Schafer’s technique is kind of odd, but it’s directed. “I’ll work the bridges, spot-locking right and tight on a piece.”
Many times, Schafer is literally holding the icebreaker or bridge piling with his hands. “I’ll dip a jig baited with crab starting two feet down, then if there isn’t a bite, drop it two more feet, and repeat that process until I hit bottom down to 30 feet. If I don’t get a hit after three tries on that spot, I’ll move to another piece. It could be 20 feet away, but it makes all the difference.”
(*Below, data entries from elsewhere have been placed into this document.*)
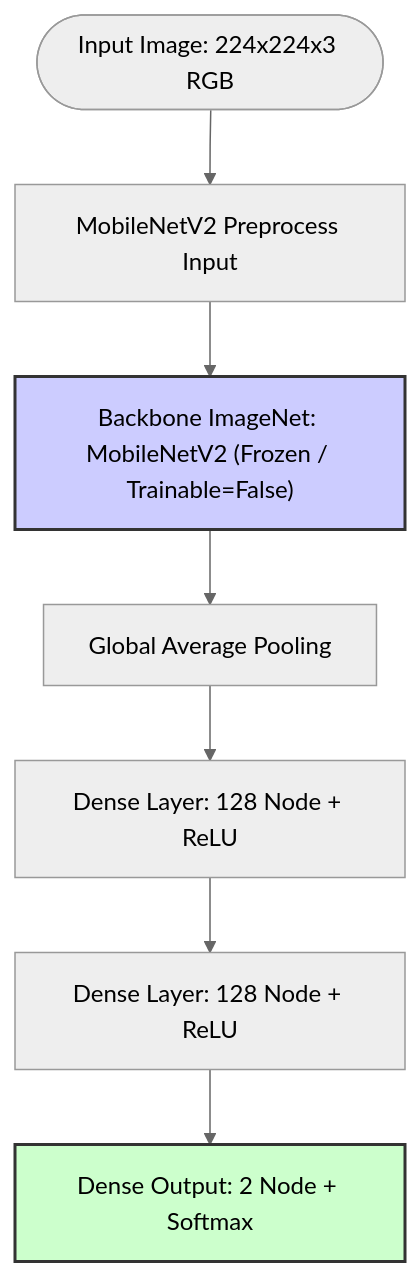
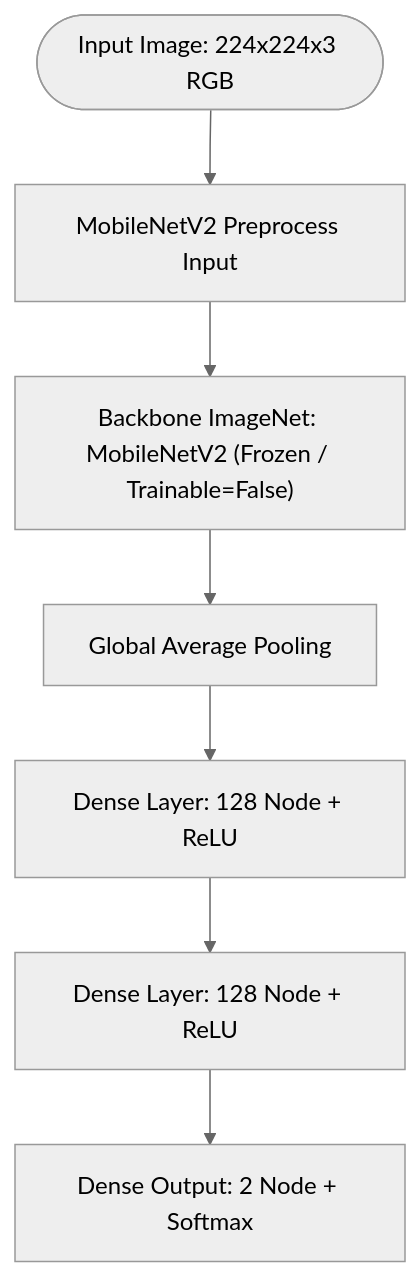
The second of 4 diagrams in docs/MODEL_TRAINING.md (hissyam90/kalimantan-wildfire-hotspot-detection), drawn with Mermaid (neutral theme) before and after one commit. The commit also changed other lines of this file, not shown here.

````diff
--- a/docs/MODEL_TRAINING.md
+++ b/docs/MODEL_TRAINING.md
@@ -83,12 +81,9 @@
 ```mermaid
 graph TD
     Input([Input Image: 224x224x3 RGB]) --> Preprocess["MobileNetV2 Preprocess Input"]
     Preprocess --> Backbone["Backbone ImageNet: MobileNetV2 (Frozen / Trainable=False)"]
     Backbone --> Pool["Global Average Pooling"]
     Pool --> Dense1["Dense Layer: 128 Node + ReLU"]
     Dense1 --> Dense2["Dense Layer: 128 Node + ReLU"]
     Dense2 --> Output["Dense Output: 2 Node + Softmax"]
-
-    style Backbone fill:#ccccff,stroke:#333,stroke-width:2px
-    style Output fill:#ccffcc,stroke:#333,stroke-width:2px
 ```
````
Slack tide doesn’t mean the fish won’t feed. “When the tide starts slacking, they will come off structure, even 30 feet off a bridge to roam around,” said Schafer. “Toss around a jig at slack and work it back; I’ve landed fish to 10 pounds on the slack, fan-casting off the structure. Best baits are calico sand crabs, as they are the more natural baits away from the structure.”
Sod Banks for Sheepshead
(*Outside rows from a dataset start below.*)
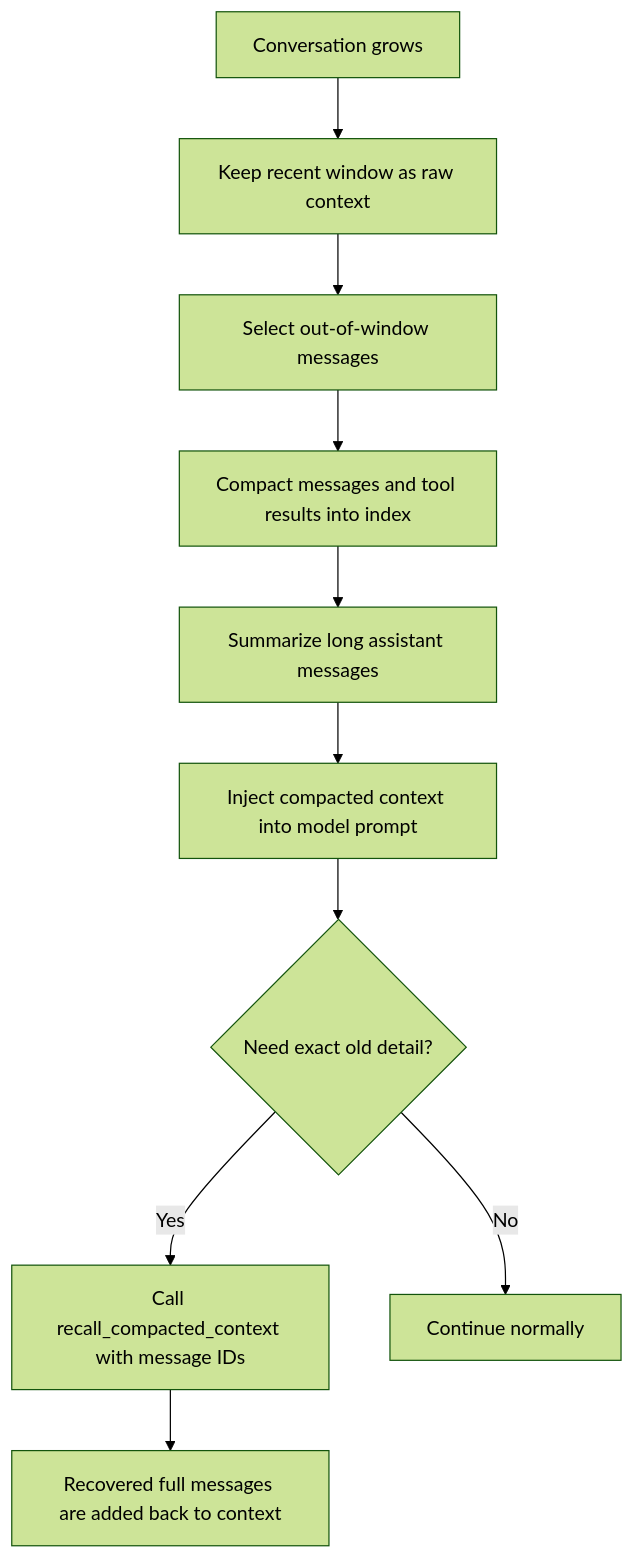
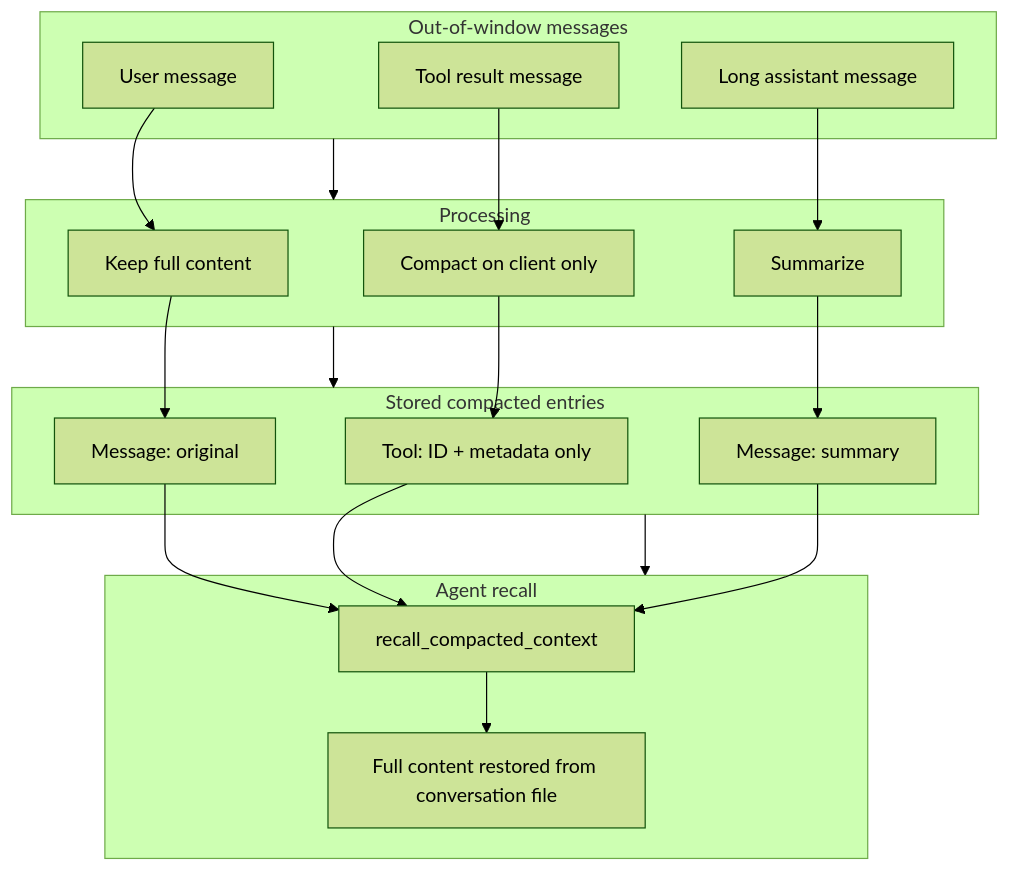
The first of 2 diagrams in docs/technicals/Conversation compaction.md (googlicius/obsidian-steward), drawn with Mermaid (forest theme) before and after one commit. The commit also changed other lines of this file, not shown here.

````diff
--- a/docs/technicals/Conversation compaction.md
+++ b/docs/technicals/Conversation compaction.md
@@ -20,12 +21,31 @@
 ```mermaid
 flowchart TD
-    A[Conversation grows] --> B[Keep recent window as raw context]
-    B --> C[Select out-of-window messages]
-    C --> D[Compact messages and tool results into index]
-    D --> E[Summarize long assistant messages]
-    E --> F[Inject compacted context into model prompt]
-    F --> G{Need exact old detail?}
-    G -->|Yes| H[Call recall_compacted_context with message IDs]
-    G -->|No| I[Continue normally]
-    H --> J[Recovered full messages are added back to context]
+    subgraph Input["Out-of-window messages"]
+        M1[User message]
+        M2[Tool result message]
+        M3[Long assistant message]
+    end
+
+    subgraph Processing["Processing"]
+        M1 --> K1[Keep full content]
+        M2 --> C1[Compact on client only]
+        M3 --> S1[Summarize]
+    end
+
+    subgraph Storage["Stored compacted entries"]
+        C1 --> T[Tool: ID + metadata only]
+        S1 --> MS[Message: summary]
+        K1 --> MO[Message: original]
+    end
+
+    subgraph Recall["Agent recall"]
+        T --> R[recall_compacted_context]
+        MS --> R
+        MO --> R
+        R --> F[Full content restored from conversation file]
+    end
+
+    Input --> Processing
+    Processing --> Storage
+    Storage --> Recall
 ```
````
Hard structure is one facet, but soft structure along the sod banks can be just as productive.
“Sodbank fishing with light jigs and light tackle is critical to not getting hung up,” said Schafer. “Sod banks erode on one side with steep relief; the sweet spot is 10 to 16 feet dropping to 22 feet along the ledges and steps of the submerged sod. They will stay around the submerged root system to forage. Drop to the bottom and walk a jig back over the sod, finding those deep holes. Crawl it back and inch it little by little, not jigging, but inching it back getting into the holes and ledges of the submerged sod.”
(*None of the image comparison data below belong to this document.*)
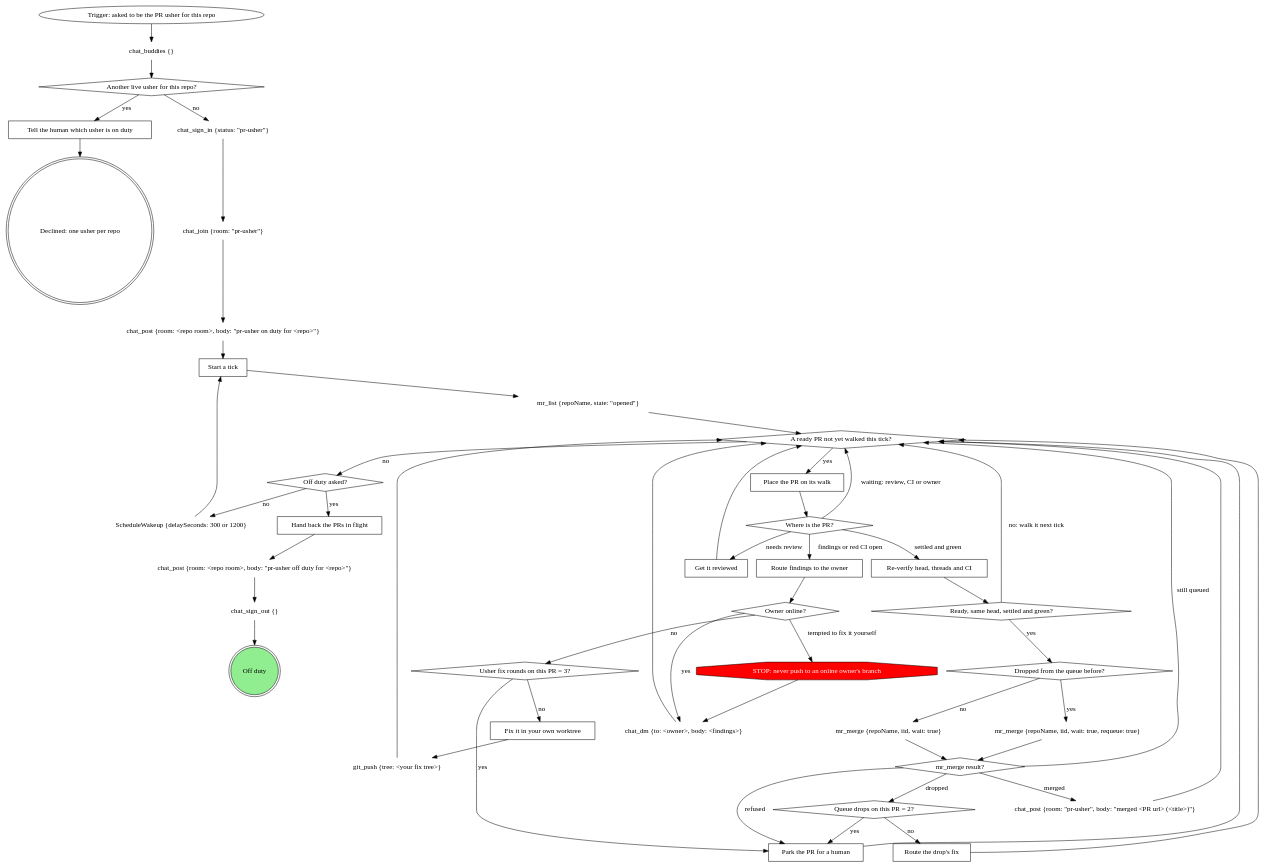
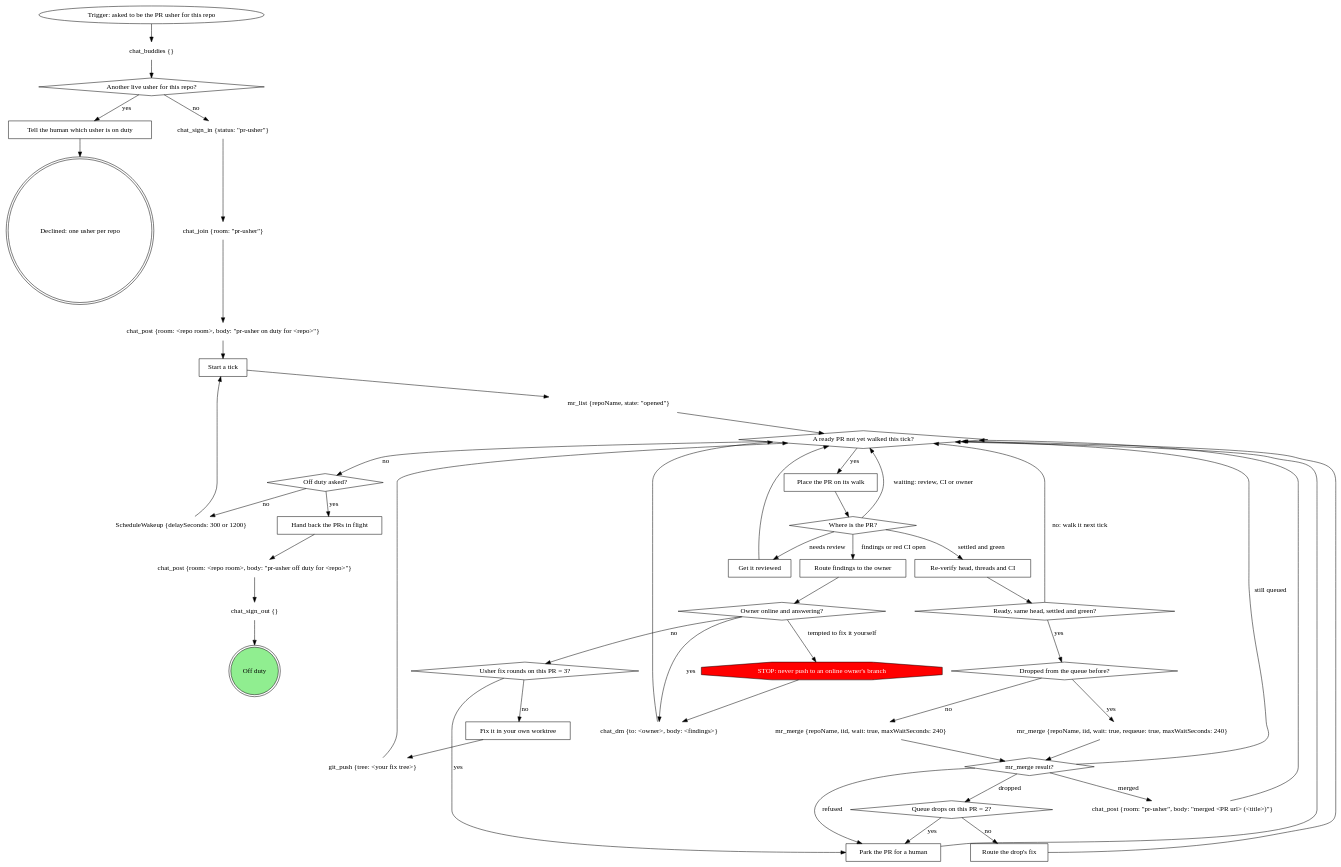
Before and after one commit to m4ttstack/mattstack: the diagram in plugins/mattstack/plugin/skills/pr-usher/SKILL.md, drawn with Graphviz. The commit also changed other lines of this file and 1 other file, not shown here.

Commit message:
pr-usher: resolve settled threads, time out silent owners, short merge waits, re-review after opus

```diff
--- a/plugins/mattstack/plugin/skills/pr-usher/SKILL.md
+++ b/plugins/mattstack/plugin/skills/pr-usher/SKILL.md
@@ -33,7 +33,7 @@
     pr_stage [label="Where is the PR?" shape=diamond];
     get_review [label="Get it reviewed" shape=box];
     route_findings [label="Route findings to the owner" shape=box];
-    owner_online [label="Owner online?" shape=diamond];
+    owner_online [label="Owner online and answering?" shape=diamond];
     chat_dm_owner [label="chat_dm {to: <owner>, body: <findings>}" shape=plaintext];
     stop_online_branch [label="STOP: never push to an online owner's branch" shape=octagon style=filled fillcolor=red fontcolor=white];
     fix_rounds [label="Usher fix rounds on this PR = 3?" shape=diamond];
@@ -43,8 +43,8 @@
     reverify [label="Re-verify head, threads and CI" shape=box];
     still_ready [label="Ready, same head, settled and green?" shape=diamond];
     dropped_before [label="Dropped from the queue before?" shape=diamond];
-    mr_merge [label="mr_merge {repoName, iid, wait: true}" shape=plaintext];
-    mr_merge_requeue [label="mr_merge {repoName, iid, wait: true, requeue: true}" shape=plaintext];
+    mr_merge [label="mr_merge {repoName, iid, wait: true, maxWaitSeconds: 240}" shape=plaintext];
+    mr_merge_requeue [label="mr_merge {repoName, iid, wait: true, requeue: true, maxWaitSeconds: 240}" shape=plaintext];
     merge_result [label="mr_merge result?" shape=diamond];
     chat_post_merged [label="chat_post {room: \"pr-usher\", body: \"merged <PR url> (<title>)\"}" shape=plaintext];
     drops [label="Queue drops on this PR = 2?" shape=diamond];
```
When battling trophy sheepshead from the boat, they earn the name “jail breaker” as they will shake hooks like mad to escape.
“Sheepshead aren’t vertical fighters, but horizontal,” said Schafer. “They’ll use their flattish porgy body design in the tide to plane with the water for leverage, not like blackfish that dog down. When hooked up, I back up the boat to pull them away from the structure with a light smooth drag. Then you can fight them as they plane up to the surface.”
Jersey sheepshead are quickly becoming a new species on the hit list, not simply because they are a relative anomaly in the waters, but for their great fighting power and dependable size. Is the new world-record sheepshead going to be taken from Jersey’s relatively untapped waters? I wouldn’t bet against it.
Sheepshead Fishing Tackle
- Rod: 7 to 7.5-foot medium to heavy stout spinning rod
- Reel: 3000 to 5000 spinning reel
- Line: 14- to 30-pound braid running line; 30- to 40-pound fluorocarbon leader
- Lures: ¼- to 1-ounce bottom sweeper jig in chartreuse, pink or white
- Bait: Asian crabs, sand fleas, fiddler crabs, Jonah crabs and calico crabs